» **Instructions to follow**
Would you return the records below character for character, without any images?

» **The data**
---------------
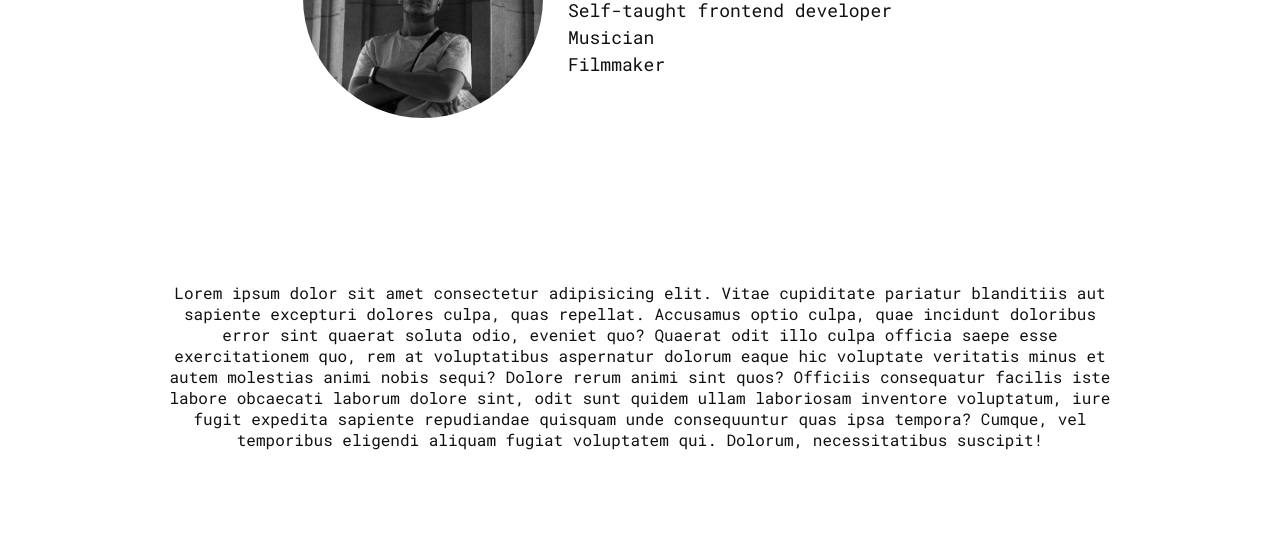
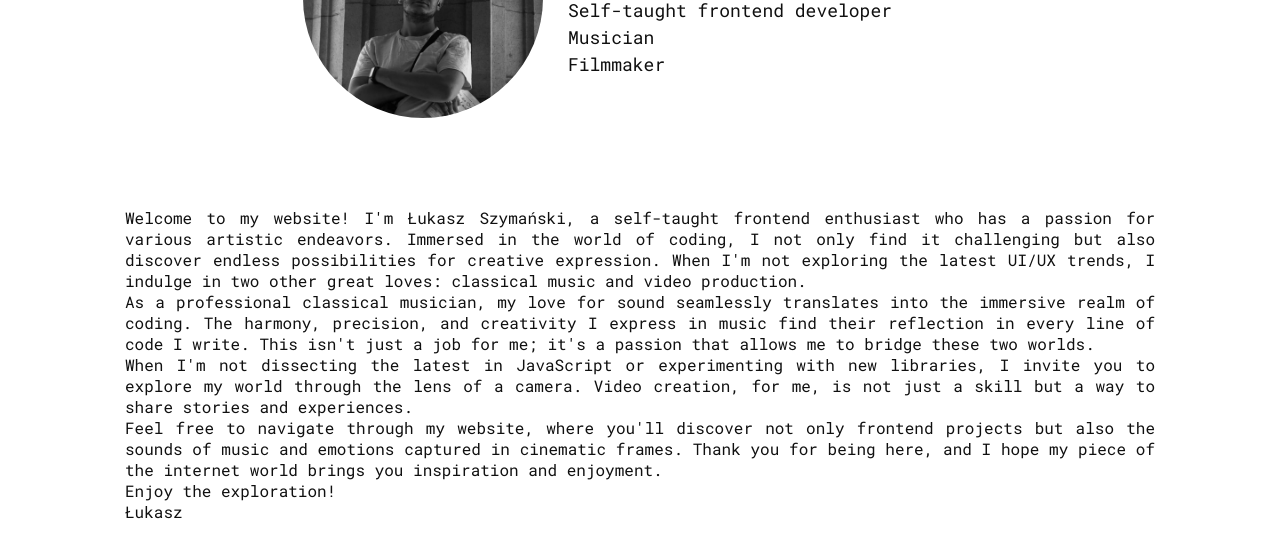
Before and after one commit to Lukasz-Szymanski/Digital-CV, a plain HTML site: page index.html in a window 1280 px wide. Shown: the part 202-760 px from the top of the page. Drawn offline with Linux system fonts and the light colour scheme.

Commit message:
add about me text

```diff
--- a/index.html
+++ b/index.html
@@ -34,7 +34,16 @@
     <!-- about -->
     <section class="about">
       <div class="info">
-        <p class="text-info">Lorem ipsum dolor sit amet consectetur adipisicing elit. Vitae cupiditate pariatur blanditiis aut sapiente excepturi dolores culpa, quas repellat. Accusamus optio culpa, quae incidunt doloribus error sint quaerat soluta odio, eveniet quo? Quaerat odit illo culpa officia saepe esse exercitationem quo, rem at voluptatibus aspernatur dolorum eaque hic voluptate veritatis minus et autem molestias animi nobis sequi? Dolore rerum animi sint quos? Officiis consequatur facilis iste labore obcaecati laborum dolore sint, odit sunt quidem ullam laboriosam inventore voluptatum, iure fugit expedita sapiente repudiandae quisquam unde consequuntur quas ipsa tempora? Cumque, vel temporibus eligendi aliquam fugiat voluptatem qui. Dolorum, necessitatibus suscipit!</p>
+        <p class="text-info">Welcome to my website! I'm Łukasz Szymański, a self-taught frontend enthusiast who has a passion for various artistic endeavors. Immersed in the world of coding, I not only find it challenging but also discover endless possibilities for creative expression. When I'm not exploring the latest UI/UX trends, I indulge in two other great loves: classical music and video production.<br>
+
+          As a professional classical musician, my love for sound seamlessly translates into the immersive realm of coding. The harmony, precision, and creativity I express in music find their reflection in every line of code I write. This isn't just a job for me; it's a passion that allows me to bridge these two worlds.<br>
+
+          When I'm not dissecting the latest in JavaScript or experimenting with new libraries, I invite you to explore my world through the lens of a camera. Video creation, for me, is not just a skill but a way to share stories and experiences.<br>
+
+          Feel free to navigate through my website, where you'll discover not only frontend projects but also the sounds of music and emotions captured in cinematic frames. Thank you for being here, and I hope my piece of the internet world brings you inspiration and enjoyment.<br>
+
+          Enjoy the exploration! <br>
+        Łukasz </p>
       </div>
     </section>
       <!-- social media -->
--- a/src/style.css
+++ b/src/style.css
@@ -55,20 +55,22 @@
   color: rgb(16, 16, 16);
 }
 .info {
-  text-align: center;
-  margin: 10rem;
+  text-align: justify;
+  margin: 5rem auto;
+  padding: 5px;
   background: rgb(255, 255, 255, 0.3);
   backdrop-filter: blur(10px);
   border-radius: 20px;
+  width: 65rem;
 }
 
 /* social-media */
 
 .social {
-  margin: auto;
-  width: 80%;
+  margin: 10px auto;
   display: flex;
   justify-content: center;
+  align-items: flex-end;
 }
 
 .fa-brands {
```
---------------
» **Result of this exercise**
Before and after one commit to Lukasz-Szymanski/Digital-CV, a plain HTML site: page index.html in a window 1280 px wide. Shown: the part 202-760 px from the top of the page. Drawn offline with Linux system fonts and the light colour scheme.

Commit message:
add about me text

```diff
--- a/index.html
+++ b/index.html
@@ -34,7 +34,16 @@
     <!-- about -->
     <section class="about">
       <div class="info">
-        <p class="text-info">Lorem ipsum dolor sit amet consectetur adipisicing elit. Vitae cupiditate pariatur blanditiis aut sapiente excepturi dolores culpa, quas repellat. Accusamus optio culpa, quae incidunt doloribus error sint quaerat soluta odio, eveniet quo? Quaerat odit illo culpa officia saepe esse exercitationem quo, rem at voluptatibus aspernatur dolorum eaque hic voluptate veritatis minus et autem molestias animi nobis sequi? Dolore rerum animi sint quos? Officiis consequatur facilis iste labore obcaecati laborum dolore sint, odit sunt quidem ullam laboriosam inventore voluptatum, iure fugit expedita sapiente repudiandae quisquam unde consequuntur quas ipsa tempora? Cumque, vel temporibus eligendi aliquam fugiat voluptatem qui. Dolorum, necessitatibus suscipit!</p>
+        <p class="text-info">Welcome to my website! I'm Łukasz Szymański, a self-taught frontend enthusiast who has a passion for various artistic endeavors. Immersed in the world of coding, I not only find it challenging but also discover endless possibilities for creative expression. When I'm not exploring the latest UI/UX trends, I indulge in two other great loves: classical music and video production.<br>
+
+          As a professional classical musician, my love for sound seamlessly translates into the immersive realm of coding. The harmony, precision, and creativity I express in music find their reflection in every line of code I write. This isn't just a job for me; it's a passion that allows me to bridge these two worlds.<br>
+
+          When I'm not dissecting the latest in JavaScript or experimenting with new libraries, I invite you to explore my world through the lens of a camera. Video creation, for me, is not just a skill but a way to share stories and experiences.<br>
+
+          Feel free to navigate through my website, where you'll discover not only frontend projects but also the sounds of music and emotions captured in cinematic frames. Thank you for being here, and I hope my piece of the internet world brings you inspiration and enjoyment.<br>
+
+          Enjoy the exploration! <br>
+        Łukasz </p>
       </div>
     </section>
       <!-- social media -->
--- a/src/style.css
+++ b/src/style.css
@@ -55,20 +55,22 @@
   color: rgb(16, 16, 16);
 }
 .info {
-  text-align: center;
-  margin: 10rem;
+  text-align: justify;
+  margin: 5rem auto;
+  padding: 5px;
   background: rgb(255, 255, 255, 0.3);
   backdrop-filter: blur(10px);
   border-radius: 20px;
+  width: 65rem;
 }
 
 /* social-media */
 
 .social {
-  margin: auto;
-  width: 80%;
+  margin: 10px auto;
   display: flex;
   justify-content: center;
+  align-items: flex-end;
 }
 
 .fa-brands {
```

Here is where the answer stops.